Friday, March 19, 2010
This morning people are lined up three-deep at the counter ordering every sort of caffeinated concoction, feeding the American coffee culture. This fascination with coffee is not something that we necessarily share in large degree with the rest of the world.
Many years ago I was living in Santiago, Chile doing the bidding of Queen and country, and in Chile, like most LATAM countries at the time, coffee came in tiny cups that looked like they were part of a little girl's tea set. The Chileans just didn't eat much of a breakfast so the idea of morning coffee was a bit foreign to them. Coffee was something that allowed them to stay up into the wee hours attending dinner parties.
Down the street from my apartment, not far from the U.S. Embassy (a brilliant idea) a Dunkin Donuts prepared to open for business; this would be the country's first, and I can't describe the excitement that streaked through Santiago's ex-pat community.
On the first day that the shop was open I steered clear because the line was outrageous. Ex-pats wanted a taste of home, and Chileans were morbidly curious as to what the excitement was all about. From all accounts it was an authentic Dunkin Donuts and the Americans, especially those from the northeast, were beside themselves with glee.
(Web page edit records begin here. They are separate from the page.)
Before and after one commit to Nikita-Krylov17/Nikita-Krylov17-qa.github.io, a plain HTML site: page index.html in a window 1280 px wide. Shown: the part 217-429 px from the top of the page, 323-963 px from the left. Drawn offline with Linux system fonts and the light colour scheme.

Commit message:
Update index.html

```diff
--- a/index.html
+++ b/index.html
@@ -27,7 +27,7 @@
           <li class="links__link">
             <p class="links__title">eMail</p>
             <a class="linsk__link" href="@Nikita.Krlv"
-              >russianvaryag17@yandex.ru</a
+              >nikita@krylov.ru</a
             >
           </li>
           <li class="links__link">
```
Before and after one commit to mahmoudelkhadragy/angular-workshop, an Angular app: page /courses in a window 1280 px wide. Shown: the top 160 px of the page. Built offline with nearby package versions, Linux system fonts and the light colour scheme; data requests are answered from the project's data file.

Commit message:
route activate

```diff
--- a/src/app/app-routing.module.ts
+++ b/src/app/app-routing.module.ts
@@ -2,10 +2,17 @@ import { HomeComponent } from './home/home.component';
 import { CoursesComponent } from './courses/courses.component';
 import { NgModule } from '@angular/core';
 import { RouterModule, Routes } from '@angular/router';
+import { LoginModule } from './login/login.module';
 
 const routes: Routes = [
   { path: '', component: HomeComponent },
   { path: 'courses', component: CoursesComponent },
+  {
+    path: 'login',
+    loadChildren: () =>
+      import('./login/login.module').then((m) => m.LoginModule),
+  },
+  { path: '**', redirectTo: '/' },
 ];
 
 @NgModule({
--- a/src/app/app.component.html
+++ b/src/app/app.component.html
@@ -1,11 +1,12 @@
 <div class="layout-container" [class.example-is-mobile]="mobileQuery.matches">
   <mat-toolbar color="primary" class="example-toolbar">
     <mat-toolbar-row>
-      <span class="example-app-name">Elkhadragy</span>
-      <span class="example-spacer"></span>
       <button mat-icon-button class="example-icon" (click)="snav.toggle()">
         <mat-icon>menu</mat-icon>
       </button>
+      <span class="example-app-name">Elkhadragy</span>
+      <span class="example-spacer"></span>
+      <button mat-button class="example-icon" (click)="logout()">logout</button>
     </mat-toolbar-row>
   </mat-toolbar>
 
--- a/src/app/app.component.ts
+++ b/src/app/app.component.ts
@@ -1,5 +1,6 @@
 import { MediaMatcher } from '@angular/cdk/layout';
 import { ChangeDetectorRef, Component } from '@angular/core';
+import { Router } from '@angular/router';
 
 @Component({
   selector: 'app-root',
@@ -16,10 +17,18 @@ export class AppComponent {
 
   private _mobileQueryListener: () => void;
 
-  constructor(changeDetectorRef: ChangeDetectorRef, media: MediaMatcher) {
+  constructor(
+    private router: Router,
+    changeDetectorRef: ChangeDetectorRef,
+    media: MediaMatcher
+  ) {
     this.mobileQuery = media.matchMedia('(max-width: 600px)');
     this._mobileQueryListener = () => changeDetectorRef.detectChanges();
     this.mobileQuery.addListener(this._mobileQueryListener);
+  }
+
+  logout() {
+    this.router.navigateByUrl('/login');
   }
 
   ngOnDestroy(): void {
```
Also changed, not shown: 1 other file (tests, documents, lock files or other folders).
The very next day I made sure that I was first in-line when the door opened in the morning. I strode in all giddy and excited to have my first massive styrofoam cup in well-over a year of American-style joe. I placed my order, however the Chilean attendant frowned and told me that the coffee wasn't hot yet, pointing to the urn positioned underneath the brand new brewer. I politely asked him how that was possible, as "The coffee comes out hot", I exclaimed . He tapped the metal urn and said, "No, todaiva no". It then hit me, he had left last night's coffee in the urn and had simply turned on the hotplate and was waiting for it to get hot. Yea, I can see we still have a ways to go.